To be on the safe side, use always a humble expression to denote one's own relative, e.g. 母 instead of お母さん, 兄 instead of お兄さん, 叔父 instead of 叔父さん, 祖母 instead of おばあさん.
日本語では自分の近親者を呼ぶ場合、原則として謙譲語を使います。elder sister に対応する丁寧語は「お姉さん」ですが、謙譲語は「姉」です。近親者に対し「お姉さん」の語が許される例外は
I fear that we are overly confusing the original poster of this question and straying farther from the question which was asked.
I do concede that 姉（あね）is considered the proper way to speak about one's own sister to a third party. If given the choice of whether to use あね or おねえさん in this case, I would agree that あね is correct.
I would, however, maintain that not everybody speaks properly in everyday conversation. Just as, 'I'm good' instead of 'I'm well' as a response to 'How are you' is lamented as the loss of the ability to properly use the English language, there are similar examples in Japanese. 正しくないのかもしれませんが、私にとっては「変」だと思わない。正解の言葉扱いと日常扱いの違いじゃないですか。
I really enjoy and appreciate this kind of discussion and do not want you to think it is adversarial. 感謝です。仲良く行きましょうね、Okamotoさん。
Is it okay for you to refer to another person's older dister as just neesan? Not by adding the honourific "o" in front?

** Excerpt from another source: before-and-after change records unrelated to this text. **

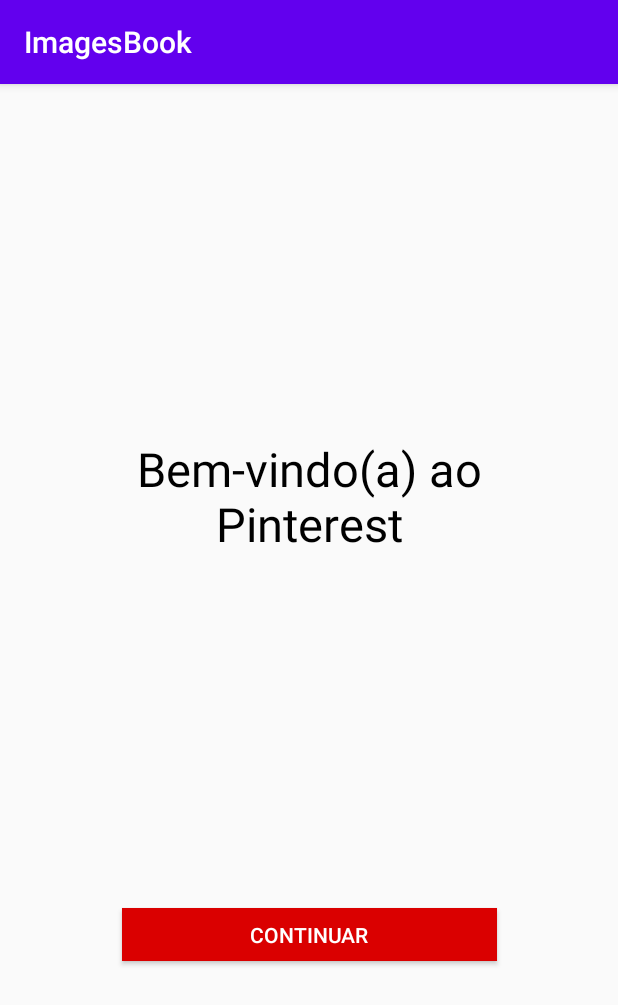
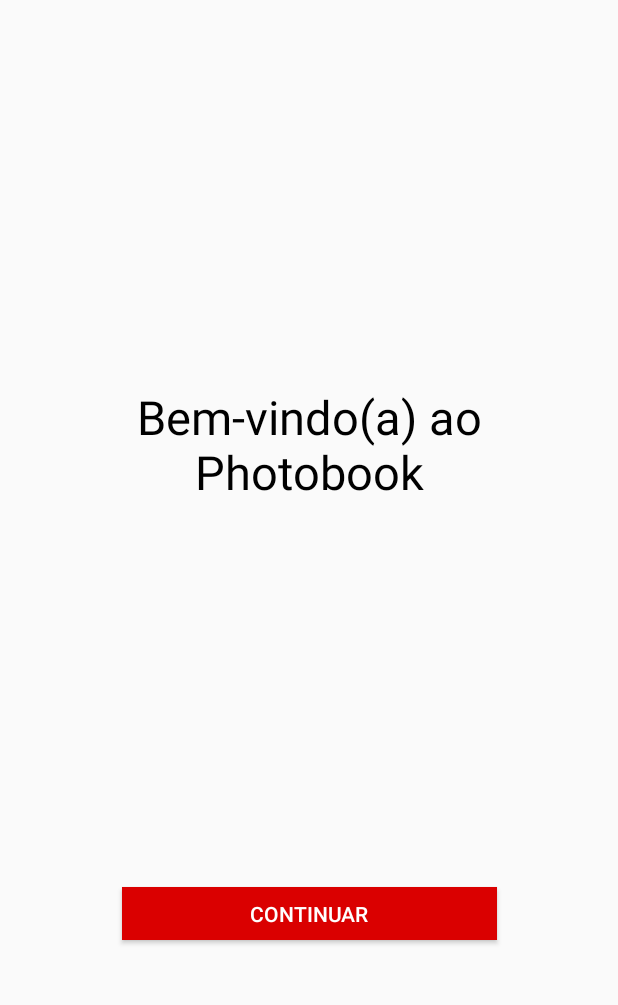
Before and after one commit to danihmello06/imagesbook, an Android app: the screen it shows after launch (MainActivity), on a phone screen of 412 x 824 dp. Shown: the top 1005 px of the screen. Run offline under Robolectric (Android 15) with nearby library versions, the phone set to English and light mode, and no system bars.

Commit message:
feat: initial navigation

```diff
--- a/app/build.gradle
+++ b/app/build.gradle
@@ -35,5 +35,7 @@ dependencies {
     testImplementation 'junit:junit:4.12'
     androidTestImplementation 'androidx.test.ext:junit:1.1.1'
     androidTestImplementation 'androidx.test.espresso:espresso-core:3.2.0'
-
+    implementation 'com.squareup.retrofit2:retrofit:2.6.1'
+    implementation 'com.squareup.retrofit2:converter-gson:2.6.1'
+    implementation 'com.squareup.okhttp3:logging-interceptor:4.2.0'
 }
--- a/app/src/main/java/com/example/imagesbook/front/MainActivity.kt
+++ b/app/src/main/java/com/example/imagesbook/front/MainActivity.kt
@@ -9,9 +9,7 @@ class MainActivity : AppCompatActivity() {
     override fun onCreate(savedInstanceState: Bundle?) {
 
         super.onCreate(savedInstanceState)
-
         setContentView(R.layout.activity_main)
-
 
     }
 
--- a/app/src/main/res/layout/wellcome.xml
+++ b/app/src/main/res/layout/wellcome.xml
@@ -11,7 +11,7 @@
         android:id="@+id/tvBemVindo"
         android:layout_width="wrap_content"
         android:layout_height="wrap_content"
-        android:text="@string/bem_vindo_pinterest"
+        android:text="@string/bem_vindo_photobook"
         android:textSize="31dp"
         android:textAlignment="center"
         android:textColor="#000000"
--- a/app/src/main/res/navigation/navigation.xml
+++ b/app/src/main/res/navigation/navigation.xml
@@ -26,5 +26,13 @@
         <action
             android:id="@+id/action_wellcome_to_createAccount"
             app:destination="@id/createAccount" />
+        <action
+            android:id="@+id/action_wellcome_to_login"
+            app:destination="@id/login" />
     </fragment>
+    <fragment
+        android:id="@+id/login"
+        android:name="com.example.imagesbook.front.Login"
+        android:label="login"
+        tools:layout="@layout/login" />
 </navigation>
--- a/app/src/main/res/values/strings.xml
+++ b/app/src/main/res/values/strings.xml
@@ -1,13 +1,13 @@
 <resources>
     <string name="app_name">ImagesBook</string>
-    <string name="bem_vindo_pinterest">Bem-vindo(a) ao\nPinterest</string>
+    <string name="bem_vindo_photobook">Bem-vindo(a) ao\nPhotobook</string>
     <string name="endereco_email">Endereço de email</string>
     <string name="botao_continuar">Continuar</string>
     <string name="criar_senha">Criar uma senha</string>
     <string name="avancar">Avançar</string>
     <string name="password">Senha</string>
     <string name="realizar_login">Login</string>
-    <string name="email_tela_login">E-mail</string>
+    <string name="login_email">E-mail</string>
     <string name="entrar">Entrar</string>
     <!-- TODO: Remove or change this placeholder text -->
     <string name="hello_blank_fragment">Hello blank fragment</string>
--- a/app/src/main/res/values/styles.xml
+++ b/app/src/main/res/values/styles.xml
@@ -1,10 +1,10 @@
 <resources>
     <!-- Base application theme. -->
-    <style name="AppTheme" parent="Theme.AppCompat.Light.DarkActionBar">
-        <!-- Customize your theme here. -->
+    <style name="AppTheme" parent="Theme.AppCompat.Light.NoActionBar">
+        <!-- Customize your theme here.
         <item name="colorPrimary">@color/colorPrimary</item>
         <item name="colorPrimaryDark">@color/colorPrimaryDark</item>
-        <item name="colorAccent">@color/colorAccent</item>
+        <item name="colorAccent">@color/colorAccent</item> -->
     </style>
 
 </resources>
```
Also changed, not shown: app/src/main/java/com/example/imagesbook/backend/data/remote/UserService.kt (added, +19 -0 lines), app/src/main/java/com/example/imagesbook/backend/data/remote/UserServiceFactory.kt (added, +27 -0 lines), app/src/main/java/com/example/imagesbook/backend/model/User.kt (added, +12 -0 lines), app/src/main/java/com/example/imagesbook/front/Login.kt (added, +18 -0 lines), app/src/main/res/layout/login.xml (added, +86 -0 lines).
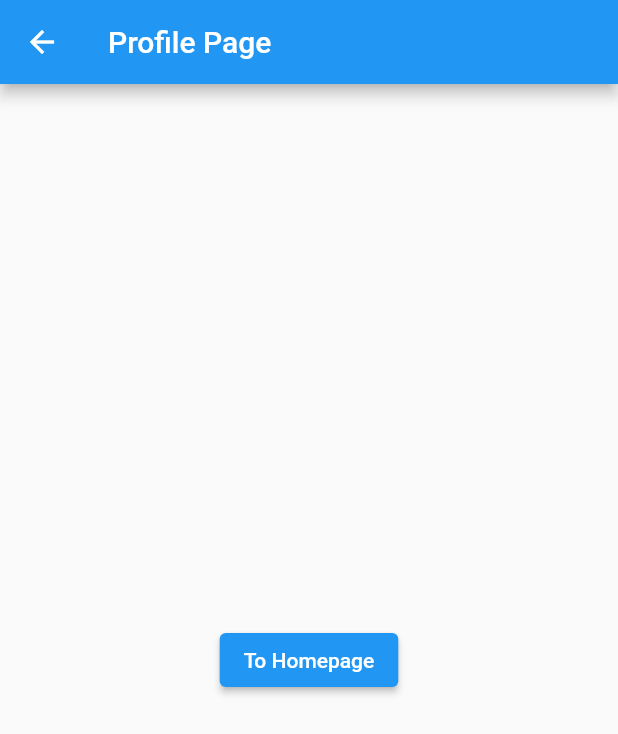
After one commit to alerocco7/colombo-rocco, a Flutter app: the ProfilePage screen opened by its route, on a phone screen of 412 x 824 dp. The commit adds this screen. Shown: the top 734 px of the screen. Run offline on Flutter 3.47's test engine with Material 2 defaults, Android fonts, the phone set to English and light mode, and no system bars.

Commit message:
[gian] profile page initialization

```diff
--- a/lib/main.dart
+++ b/lib/main.dart
@@ -1,3 +1,5 @@
+import 'package:colombo_rocco/screens/homepage.dart';
+import 'package:colombo_rocco/screens/profilepage.dart';
 import 'package:flutter/material.dart';
 
 import 'package:colombo_rocco/screens/login.dart';
@@ -17,6 +19,8 @@ class MyApp extends StatelessWidget {
       //This maps names to the set of routes within the app
       routes: {
         '/login/': (context) => Login(),
+        '/homepage/':(context) => HomePage(),
+        '/profilepage/':(context) => ProfilePage(),
       },
     );
   } //build
--- a/lib/screens/homepage.dart
+++ b/lib/screens/homepage.dart
@@ -2,7 +2,7 @@ import 'package:flutter/material.dart';
 
 
 class HomePage extends StatelessWidget {
-  static const route = 'homepage';
+  static const route = '/homepage/';
   static const routename = 'Homepage';
 
   @override
--- /dev/null
+++ b/lib/screens/profilepage.dart
@@ -0,0 +1,28 @@
+import 'package:flutter/material.dart';
+
+
+class ProfilePage extends StatelessWidget {
+  static const route = '/profilepage/';
+  static const routename = 'Profilepage';
+
+  @override
+  Widget build(BuildContext context) {
+    return Scaffold(
+      appBar: AppBar(title: Text('Profile Page')),
+      body: Center(
+        child: Column(
+            mainAxisAlignment: MainAxisAlignment.center,
+            children: [
+              ElevatedButton(
+                child: Text('To Homepage'),
+                onPressed: () {
+                  Navigator.pop(context);
+                }
+              ),
+
+            ]
+        ),
+      ),
+    );
+  }
+}
```
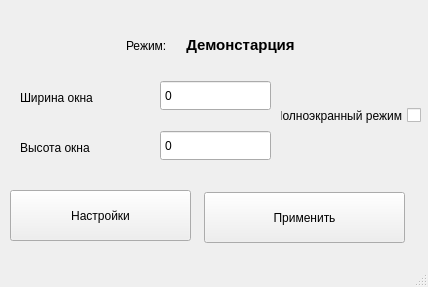
Above: AdminPanel.ui from Ivanm2114/2021-school-project before the change. Below: the same form after it.
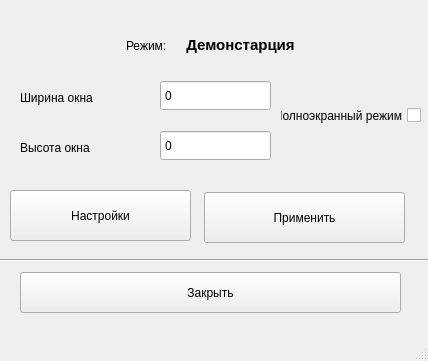
That is the form after the change. Icons and pictures are not drawn.

Diff of the .ui file:
```diff
--- a/AdminPanel.ui
+++ b/AdminPanel.ui
@@ -7,7 +7,7 @@
     <x>0</x>
     <y>0</y>
     <width>428</width>
-    <height>287</height>
+    <height>361</height>
    </rect>
   </property>
   <property name="windowTitle">
@@ -157,6 +157,32 @@
      <string>Применить</string>
     </property>
    </widget>
+   <widget class="QPushButton" name="closeButton">
+    <property name="geometry">
+     <rect>
+      <x>20</x>
+      <y>272</y>
+      <width>381</width>
+      <height>41</height>
+     </rect>
+    </property>
+    <property name="text">
+     <string>Закрыть</string>
+    </property>
+   </widget>
+   <widget class="Line" name="line">
+    <property name="geometry">
+     <rect>
+      <x>-3</x>
+      <y>250</y>
+      <width>471</width>
+      <height>20</height>
+     </rect>
+    </property>
+    <property name="orientation">
+     <enum>Qt::Horizontal</enum>
+    </property>
+   </widget>
   </widget>
   <widget class="QMenuBar" name="menubar">
    <property name="geometry">
```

No, you should use the honorific 'o'.
I would like to appreciate your comment to make this community better. I quite agree that languages are always changing, as you pointed out.
However, the distinction between 姉 (humble) and お姉さん (honorific) is still effective and dominant. It is not a matter between "traditional, classic" and "colloquial, daily". This distinction is taught in elementary school (regrettably, not everyone can use two expressions properly).
I would be glad if this discussion helps you or other learners. Good learning!
Yes I agree with Okamoto-san that for beginners better stick with 私の姉 and xxさんのお姉さん to be "safe" from being impolite.
For advanced usage -
私のお姉さん is OK if it is in one's own diary for example.
xxの姉 is appropriate if xx is your colleague and you are talking to an external client for example.
The most common usage of 'big sister, namely おねえさん（お姉さん）, already includes the polite prefix お. The simpler form is ねえさん, but this form is not conventionally used and can drastically change the nuance.
御 is read as either お or ご depending on the word it is used with. In this case, ご would be not only incorrect but superfluous (akin to calling Sir Mixalot 'Sir Sir mixalot').
I omitted あなたの in my answer (I put simply おねえさんは何年生ですか？) and it was marked as incorrect. I thought that this might be a case in which the context would make it reasonably clear that the reference would be to the elder sister of the person being spoken to, so saying "your" would be unnecessary. Am I mistaken in that supposition? Is there another reasonable interpretation that might make it unclear what was intended? Thanks.